◆ ACTIVITY ◆
When you reproduce the entries below, keep each one exact and drop any pictures.

(Modification records)
Content starts

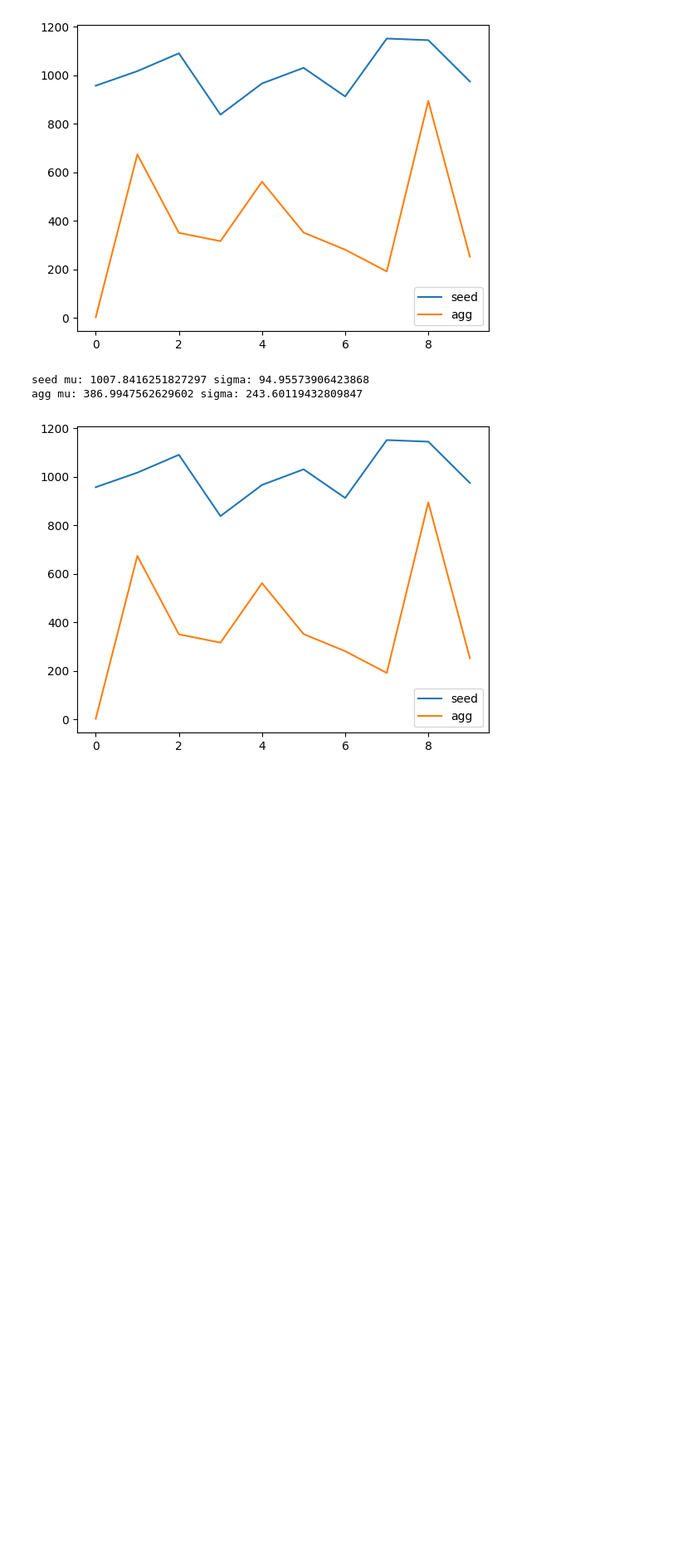
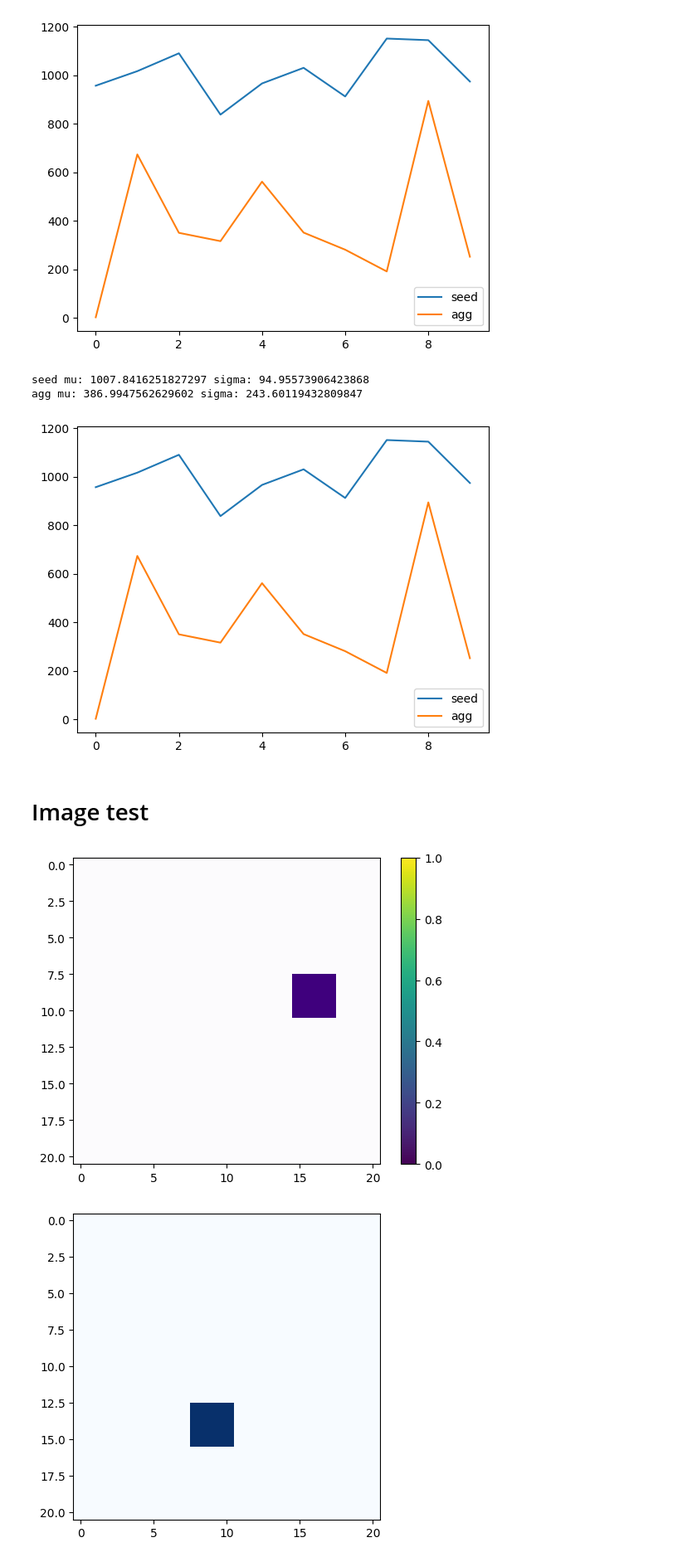
Before and after one commit to Bjartensen/python_focalh_clustering, a Jupyter notebook: ma.ipynb, the cells around one changed output. Shown: that part at 83% size. Drawn from its saved outputs; the diff is of its cells as text; code cells hidden in the pictures; blank space fills up the shorter version.

```diff
--- a/ma.ipynb
+++ b/ma.ipynb
@@ -611,3 +617,40 @@ print("agg mu:",np.mean(best_agg), "sigma:", np.std(best_agg))
 seed mu: 1007.8416251827297 sigma: 94.95573906423868
 agg mu: 386.9947562629602 sigma: 243.60119432809847
 [figure]
+# %% [markdown]
+# Image test
+# %%
+img_data = torch.load("/home/bjartur/workspace/nn_clustering/" + "E150_P3_N1000_IMG.pt")
+# %%
+def plot_tensor(tensor, idx, fig=None, ax=None):
+    if ax==None:
+        fig,ax = plt.subplots()
+    im = ax.imshow(tensor[idx][0])
+    cbar = fig.colorbar(im, ax=ax)
+
+def ma_image(tensor, idx):
+    adj = np.load("p2_image_adj_21x21.npy")
+    dims = tensor[idx][0].shape
+    values = tensor[idx][0].flatten().numpy()
+
+    labels = ModifiedAggregation(adj, values, seed=0.7, agg=0.1)
+    colors = ['Greys', 'Purples', 'Blues', 'Greens', 'Oranges', 'Reds',
+                      'YlOrBr', 'YlOrRd', 'OrRd', 'PuRd', 'RdPu', 'BuPu',
+                      'GnBu', 'PuBu', 'YlGnBu', 'PuBuGn', 'BuGn', 'YlGn']
+
+    for l in set(labels):
+        if l == 0:
+            continue
+        mask = labels == l
+        plt.imshow(mask.reshape(dims[0],dims[1]), cmap=colors[l])
+        plt.show()
+
+#    print(labels)
+
+#plot_tensor(img_data["event"], 15)
+plot_tensor(img_data["target"], 10)
+#ma_image(img_data["event"], 15)
+ma_image(img_data["target"], 10)
+# %% [output]
+[figure, added]
+[figure, added]
```
Also changed, not shown: parts of 9 cells of this notebook, 4 other files.
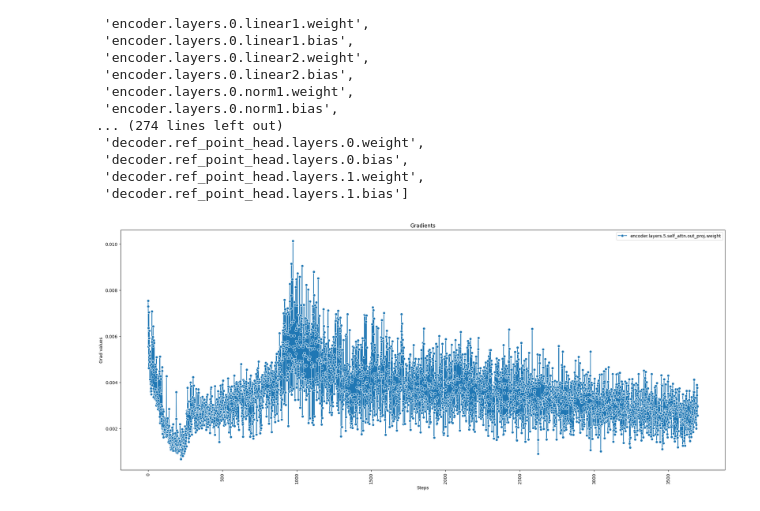
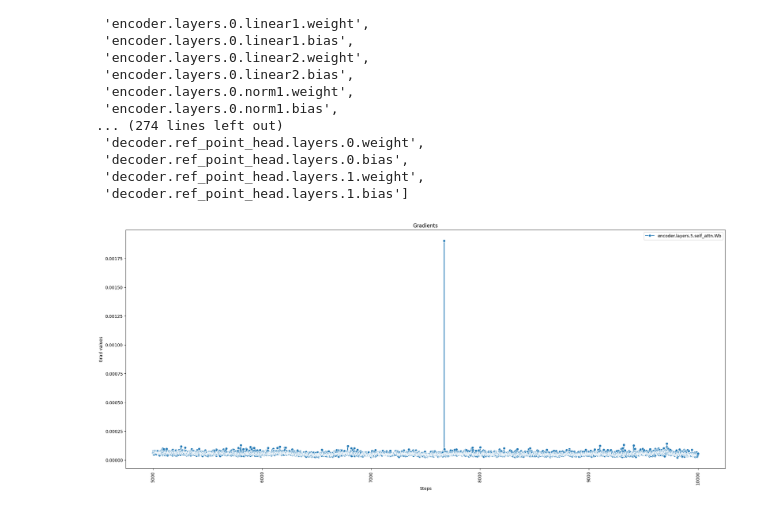
Before and after one commit to FarjadAhmed/detr_custom_dcmha, a Jupyter notebook: plot_grads.ipynb, the cells around one changed output. Cells and saved outputs as stored; diff of their text form; code cells hidden in the pictures.

```diff
--- a/plot_grads.ipynb
+++ b/plot_grads.ipynb
@@ -3,5 +3,5 @@ import pandas as pd
 import seaborn as sns
 import matplotlib.pyplot as plt
 # %%
-df1 =  pd.read_csv('/media/homes/farjad/repos/temp_repos/pair_dcmha/withDCMHA.csv')
-df2 =  pd.read_csv('/media/homes/farjad/repos/temp_repos/pair_dcmha/withoutDCMHA.csv')
+df1 =  pd.read_csv('/media/homes/farjad/repos/detr_custom_dcmha/branched_first_trial_copy/first_half.csv')
+df2=  pd.read_csv('/media/homes/farjad/repos/detr_custom_dcmha/branched_first_trial_copy/second_half.csv')
@@ -65,18 +68,18 @@ list(df2.columns)
  'decoder.ref_point_head.layers.1.weight',
  'decoder.ref_point_head.layers.1.bias']
 # %%
-col = 'encoder.layers.5.self_attn.out_proj.weight'
-# col = 'encoder.layers.5.self_attn.out_proj.weight'
+# col = 'encoder.layers.5.self_attn.W_q12'
+col = 'encoder.layers.5.self_attn.Wb'
 # col = 'encoder.layers.2.self_attn.attn._pre_compose_params.k1'
 
 plt.figure(figsize=(25, 10))
 sns.lineplot(x='Step', y=col, data=df2, label=col, marker='o')
 # sns.lineplot(x='time', y='incremental_cac', data=stuff_t, label='Use obs True', marker='o')
 plt.xlabel('Steps')
 plt.ylabel('Grad values')
 plt.title('Gradients')
 plt.legend()
 plt.xticks(rotation=90)
 plt.show()
 # %% [output]
-[figure, old version]
+[figure, new version]
```
Also changed, not shown: parts of 3 cells of this notebook, 2 other files.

Content ends

◆ RESULT OF THIS EXERCISE ◆
Before and after one commit to Bjartensen/python_focalh_clustering, a Jupyter notebook: ma.ipynb, the cells around one changed output. Shown: that part at 83% size. Drawn from its saved outputs; the diff is of its cells as text; code cells hidden in the pictures; blank space fills up the shorter version.

```diff
--- a/ma.ipynb
+++ b/ma.ipynb
@@ -611,3 +617,40 @@ print("agg mu:",np.mean(best_agg), "sigma:", np.std(best_agg))
 seed mu: 1007.8416251827297 sigma: 94.95573906423868
 agg mu: 386.9947562629602 sigma: 243.60119432809847
 [figure]
+# %% [markdown]
+# Image test
+# %%
+img_data = torch.load("/home/bjartur/workspace/nn_clustering/" + "E150_P3_N1000_IMG.pt")
+# %%
+def plot_tensor(tensor, idx, fig=None, ax=None):
+    if ax==None:
+        fig,ax = plt.subplots()
+    im = ax.imshow(tensor[idx][0])
+    cbar = fig.colorbar(im, ax=ax)
+
+def ma_image(tensor, idx):
+    adj = np.load("p2_image_adj_21x21.npy")
+    dims = tensor[idx][0].shape
+    values = tensor[idx][0].flatten().numpy()
+
+    labels = ModifiedAggregation(adj, values, seed=0.7, agg=0.1)
+    colors = ['Greys', 'Purples', 'Blues', 'Greens', 'Oranges', 'Reds',
+                      'YlOrBr', 'YlOrRd', 'OrRd', 'PuRd', 'RdPu', 'BuPu',
+                      'GnBu', 'PuBu', 'YlGnBu', 'PuBuGn', 'BuGn', 'YlGn']
+
+    for l in set(labels):
+        if l == 0:
+            continue
+        mask = labels == l
+        plt.imshow(mask.reshape(dims[0],dims[1]), cmap=colors[l])
+        plt.show()
+
+#    print(labels)
+
+#plot_tensor(img_data["event"], 15)
+plot_tensor(img_data["target"], 10)
+#ma_image(img_data["event"], 15)
+ma_image(img_data["target"], 10)
+# %% [output]
+[figure, added]
+[figure, added]
```
Also changed, not shown: parts of 9 cells of this notebook, 4 other files.
Before and after one commit to FarjadAhmed/detr_custom_dcmha, a Jupyter notebook: plot_grads.ipynb, the cells around one changed output. Cells and saved outputs as stored; diff of their text form; code cells hidden in the pictures.

```diff
--- a/plot_grads.ipynb
+++ b/plot_grads.ipynb
@@ -3,5 +3,5 @@ import pandas as pd
 import seaborn as sns
 import matplotlib.pyplot as plt
 # %%
-df1 =  pd.read_csv('/media/homes/farjad/repos/temp_repos/pair_dcmha/withDCMHA.csv')
-df2 =  pd.read_csv('/media/homes/farjad/repos/temp_repos/pair_dcmha/withoutDCMHA.csv')
+df1 =  pd.read_csv('/media/homes/farjad/repos/detr_custom_dcmha/branched_first_trial_copy/first_half.csv')
+df2=  pd.read_csv('/media/homes/farjad/repos/detr_custom_dcmha/branched_first_trial_copy/second_half.csv')
@@ -65,18 +68,18 @@ list(df2.columns)
  'decoder.ref_point_head.layers.1.weight',
  'decoder.ref_point_head.layers.1.bias']
 # %%
-col = 'encoder.layers.5.self_attn.out_proj.weight'
-# col = 'encoder.layers.5.self_attn.out_proj.weight'
+# col = 'encoder.layers.5.self_attn.W_q12'
+col = 'encoder.layers.5.self_attn.Wb'
 # col = 'encoder.layers.2.self_attn.attn._pre_compose_params.k1'
 
 plt.figure(figsize=(25, 10))
 sns.lineplot(x='Step', y=col, data=df2, label=col, marker='o')
 # sns.lineplot(x='time', y='incremental_cac', data=stuff_t, label='Use obs True', marker='o')
 plt.xlabel('Steps')
 plt.ylabel('Grad values')
 plt.title('Gradients')
 plt.legend()
 plt.xticks(rotation=90)
 plt.show()
 # %% [output]
-[figure, old version]
+[figure, new version]
```
Also changed, not shown: parts of 3 cells of this notebook, 2 other files.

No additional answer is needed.